"We're structuring and negotiating deals right now that will make renewable energy a bright spot in the recovery. As ACORE's 1T report today says, the drivers include more demand from corporate buyers, and private sector investment in renewable energy and enabling grid technologies. They want 'in' on the tremendous growth in carbon-free energy that is still ahead of us, especially now that pricing has dramatically decreased.
"Last year, three-fourths of the corporate Power Purchase Agreements for renewable energy projects were located in the U.S. That is starting to shift as European corporate companies take a greater interest in direct purchasing of renewable energy too.
"Renewable energy-focused infrastructure funds raised over $20 billion last year, four times the year before. That will accelerate with wider use of sustainability-linked debt products such as "Green Loans/Bonds" and "Sustainability-Linked Loans/Bonds," which are linked to borrowers' performance on environmental, social and governance (ESG) issues. Pioneered in Europe, but set also for growth in the U.S. and Asia, such loans offer borrowers discounted rates if they meet ESG targets.
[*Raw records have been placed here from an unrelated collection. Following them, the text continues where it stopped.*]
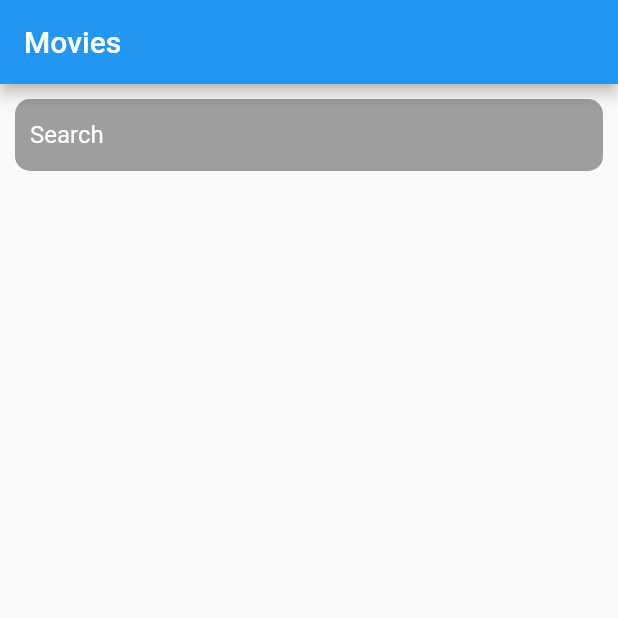
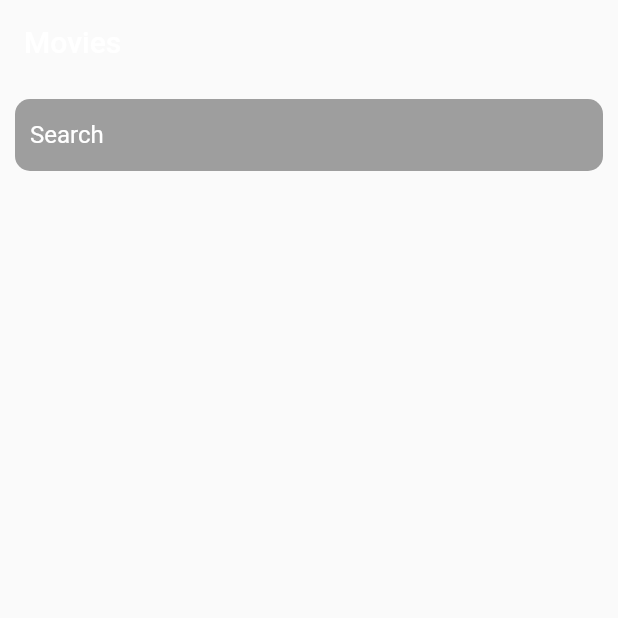
Before and after one commit to songhee24/mvvm_design_pattern, a Flutter app: the screen it shows after launch, on a phone screen of 412 x 824 dp, the top half of it. Run offline on Flutter 3.47's test engine with Material 2 defaults, Android fonts, the phone set to English and light mode, and no system bars.

Commit message:
created custom app bar with zero transparent

```diff
--- a/lib/views/movie_list_view.dart
+++ b/lib/views/movie_list_view.dart
@@ -1,5 +1,6 @@
 import 'package:flutter/material.dart';
 import 'package:mvvm_design_pattern/view_models/movie_list_view_model.dart';
+import 'package:mvvm_design_pattern/widgets/UI/my_app_bar.dart';
 import 'package:mvvm_design_pattern/widgets/movie_list.dart';
 import 'package:provider/provider.dart';
 
@@ -26,8 +27,9 @@ class _MovieListViewState extends State<MovieListView> {
     MovieListViewModel moviesViewModel =
         Provider.of<MovieListViewModel>(context);
     return Scaffold(
-      appBar: AppBar(
-        title: const Text('Movies'),
+      appBar: MyAppBar(
+        title: 'Movies',
+        key: null,
       ),
       body: Container(
         padding: const EdgeInsets.all(10),
--- /dev/null
+++ b/lib/widgets/UI/my_app_bar.dart
@@ -0,0 +1,25 @@
+import 'package:flutter/material.dart';
+
+///  Created by mac on 21/1/23.
+class MyAppBar extends StatelessWidget with PreferredSizeWidget {
+  final String title;
+
+  const MyAppBar({
+    super.key,
+    required this.title,
+  });
+
+  @override
+  Size get preferredSize {
+    return const Size.fromHeight(kToolbarHeight);
+  }
+
+  @override
+  Widget build(BuildContext context) {
+    return AppBar(
+      title: Text(title),
+      backgroundColor: Colors.transparent,
+      elevation: 0.0,
+    );
+  }
+}
```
This is in contrast to green loans, the proceeds of which must be used for green projects such as renewable energy, waste reduction or clean transportation.
"2019 was a record year for sustainable finance, with more sustainable debt issued globally than ever before. According to Bloomberg data, the total raised was $465 billion globally, up 78% from $261.4 billion in 2018."